It is thought to be a traction injury, where the Achilles tendon and Plantar fascia pull in opposite directions. Sever?s occurs in children aged 8 to 16 years old. In children, the heel bone is made
up of 2 bones, with a growth plate of cartilage in between the sections, holding these 2 bones together. As the cartilage expands, the edges of it eventually turn to bone, and finally the gap closes.
This usually occurs within the first 13-15 years of life. However, because these bones are connected by cartilage they are weaker than normal bones. This is why they are very vulnerable to
The heel bone grows faster than the ligaments in the leg. As a result, muscles and tendons can become very tight and overstretched in children who are going through growth spurts. The heel is
especially susceptible to injury since the foot is one of the first parts of the body to grow to full size and the heel area is not very flexible. Sever?s disease occurs as a result of repetitive
stress on the Achilles tendon. Over time, this constant pressure on the already tight heel cord can damage the growth plate, causing pain and inflammation. Such stress and pressure can result from,
Sports that involve running and jumping on hard surfaces (track, basketball and gymnastics). Standing too long, which puts constant pressure on the heel. Poor-fitting shoes that don?t provide enough
support or padding for the feet. Overuse or exercising too much can also cause Sever?s disease.
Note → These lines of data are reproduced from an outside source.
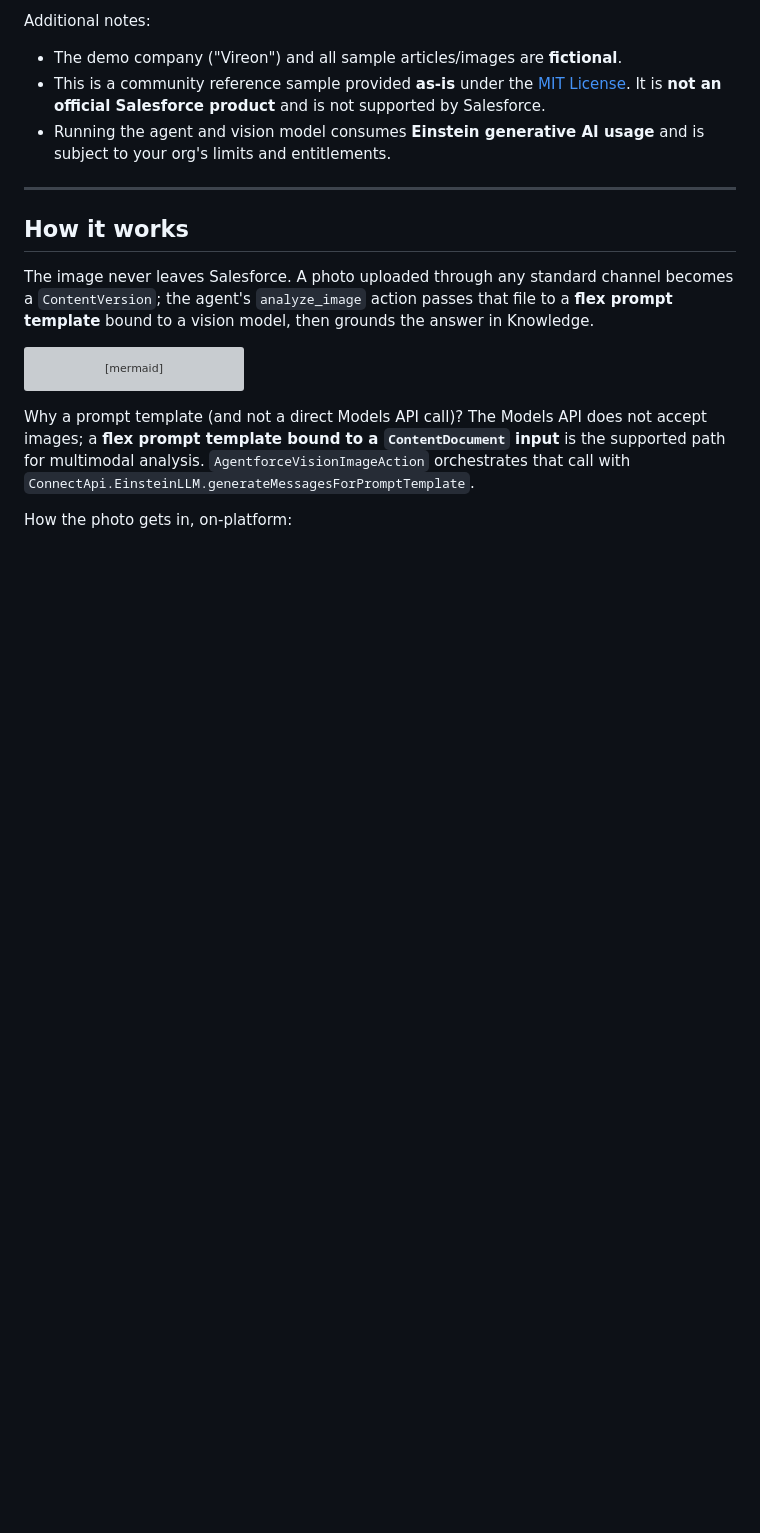
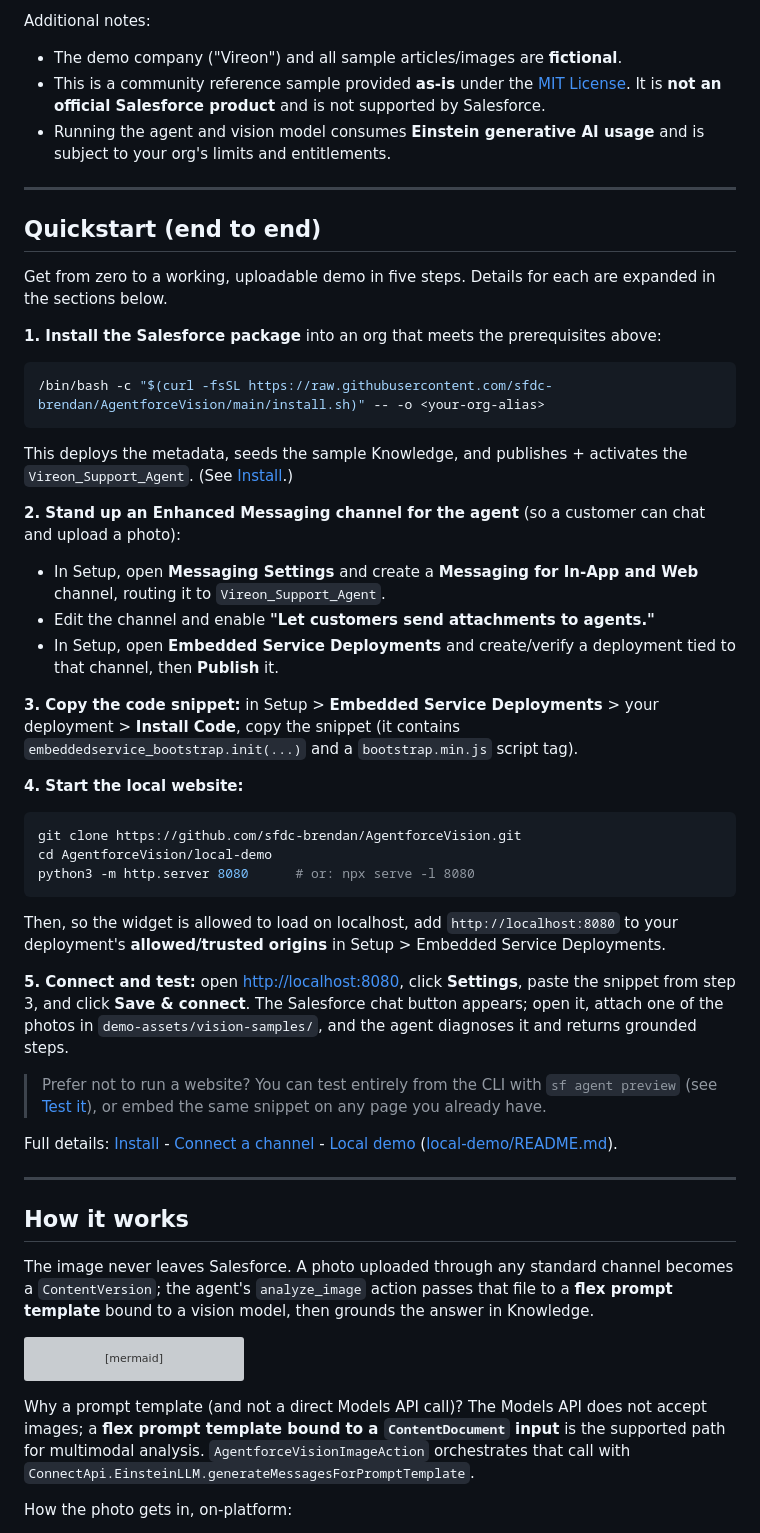
Before and after one commit to sfdc-brendan/AgentforceVision, a Markdown page: README.md, the part around the change. Rendered like a GitHub page; blank space fills up the shorter version; grey boxes are pictures that could not be loaded.

Commit message:
docs: add end-to-end Quickstart (install, messaging channel, snippet, local site, test)
Co-authored-by: Cursor <cursoragent@cursor.com>

````diff
--- a/README.md
+++ b/README.md
@@ -33,6 +33,43 @@ Additional notes:
 - The demo company ("Vireon") and all sample articles/images are **fictional**.
 - This is a community reference sample provided **as-is** under the [MIT License](LICENSE). It is **not an official Salesforce product** and is not supported by Salesforce.
 - Running the agent and vision model consumes **Einstein generative AI usage** and is subject to your org's limits and entitlements.
+
+---
+
+## Quickstart (end to end)
+
+Get from zero to a working, uploadable demo in five steps. Details for each are expanded in the sections below.
+
+**1. Install the Salesforce package** into an org that meets the prerequisites above:
+
+```bash
+/bin/bash -c "$(curl -fsSL https://raw.githubusercontent.com/sfdc-brendan/AgentforceVision/main/install.sh)" -- -o <your-org-alias>
+```
+
+This deploys the metadata, seeds the sample Knowledge, and publishes + activates the `Vireon_Support_Agent`. (See [Install](#install).)
+
+**2. Stand up an Enhanced Messaging channel for the agent** (so a customer can chat and upload a photo):
+- In Setup, open **Messaging Settings** and create a **Messaging for In-App and Web** channel, routing it to `Vireon_Support_Agent`.
+- Edit the channel and enable **"Let customers send attachments to agents."**
+- In Setup, open **Embedded Service Deployments** and create/verify a deployment tied to that channel, then **Publish** it.
+
+**3. Copy the code snippet:** in Setup > **Embedded Service Deployments** > your deployment > **Install Code**, copy the snippet (it contains `embeddedservice_bootstrap.init(...)` and a `bootstrap.min.js` script tag).
+
+**4. Start the local website:**
+
+```bash
+git clone https://github.com/sfdc-brendan/AgentforceVision.git
+cd AgentforceVision/local-demo
+python3 -m http.server 8080      # or: npx serve -l 8080
+```
+
+Then, so the widget is allowed to load on localhost, add `http://localhost:8080` to your deployment's **allowed/trusted origins** in Setup > Embedded Service Deployments.
+
+**5. Connect and test:** open <http://localhost:8080>, click **Settings**, paste the snippet from step 3, and click **Save & connect**. The Salesforce chat button appears; open it, attach one of the photos in `demo-assets/vision-samples/`, and the agent diagnoses it and returns grounded steps.
+
+> Prefer not to run a website? You can test entirely from the CLI with `sf agent preview` (see [Test it](#test-it)), or embed the same snippet on any page you already have.
+
+Full details: [Install](#install) - [Connect a channel](#connect-a-channel-so-customers-can-chat-and-upload-photos) - [Local demo](#local-demo-optional) ([local-demo/README.md](local-demo/README.md)).
 
 ---
 
````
The most common symptoms of Sever?s involves pain or tenderness in one or both heels. This pain usually occurs at the back of the heel, but can also extend to the sides and bottom of the heel. A
child with Sever?s may also have these common problems. Heel pain with limping, especially after running. Difficulty walking. Discomfort or stiffness in the feet upon awaking. Swelling and redness in
the heel. Symptoms are usually worse during or after activity and get better with rest.
Sever condition is diagnosed by detecting the characteristic symptoms and signs above in the older children, particularly boys between 8 and 15 years of age. Sometimes X-ray testing can be helpful as
it can occasionally demonstrate irregularity of the calcaneus bone at the point where the Achilles tendon attaches.
Non Surgical Treatment
Cold packs: Apply ice or cold packs to the back of the heels for around 15 minutes after any physical activity, including walking.
Shoe inserts: Small heel inserts worn inside the shoes can take some of the traction pressure off the Achilles tendons. This will only be required in the short term.
Medication: Pain-relieving medication may help in extreme cases, but should always be combined with other treatment and following consultation with your doctor).
Anti-inflammatory creams: Also an effective management tool.
Splinting or casting: In severe cases, it may be necessary to immobilise the lower leg using a splint or cast, but this is rare.
Time: Generally the pain will ease in one to two weeks, although there may be flare-ups from time to time.
Correction of any biomechanical issues: A physiotherapist can identify and discuss any biomechanical issues that may cause or worsen the condition.
Education: Education on how to self-manage the symptoms and flare-ups of Sever?s disease is an essential part of the treatment.
The surgeon may select one or more of the following options to treat calcaneal apophysitis. Reduce activity. The child needs to reduce or stop any activity that causes pain. Support the heel.
Temporary shoe inserts or custom orthotic devices may provide support for the heel. Medications. Nonsteroidal anti-inflammatory drugs (NSAIDs), such as ibuprofen, help reduce the pain and
inflammation. Physical therapy. Stretching or physical therapy modalities are sometimes used to promote healing of the inflamed issue. Immobilization. In some severe cases of pediatric heel pain, a
cast may be used to promote healing while keeping the foot and ankle totally immobile. Often heel pain in children returns after it has been treated because the heel bone is still growing. Recurrence
of heel pain may be a sign of calcaneal apophysitis, or it may indicate a different problem. If your child has a repeat bout of heel pain, be sure to make an appointment with your foot and ankle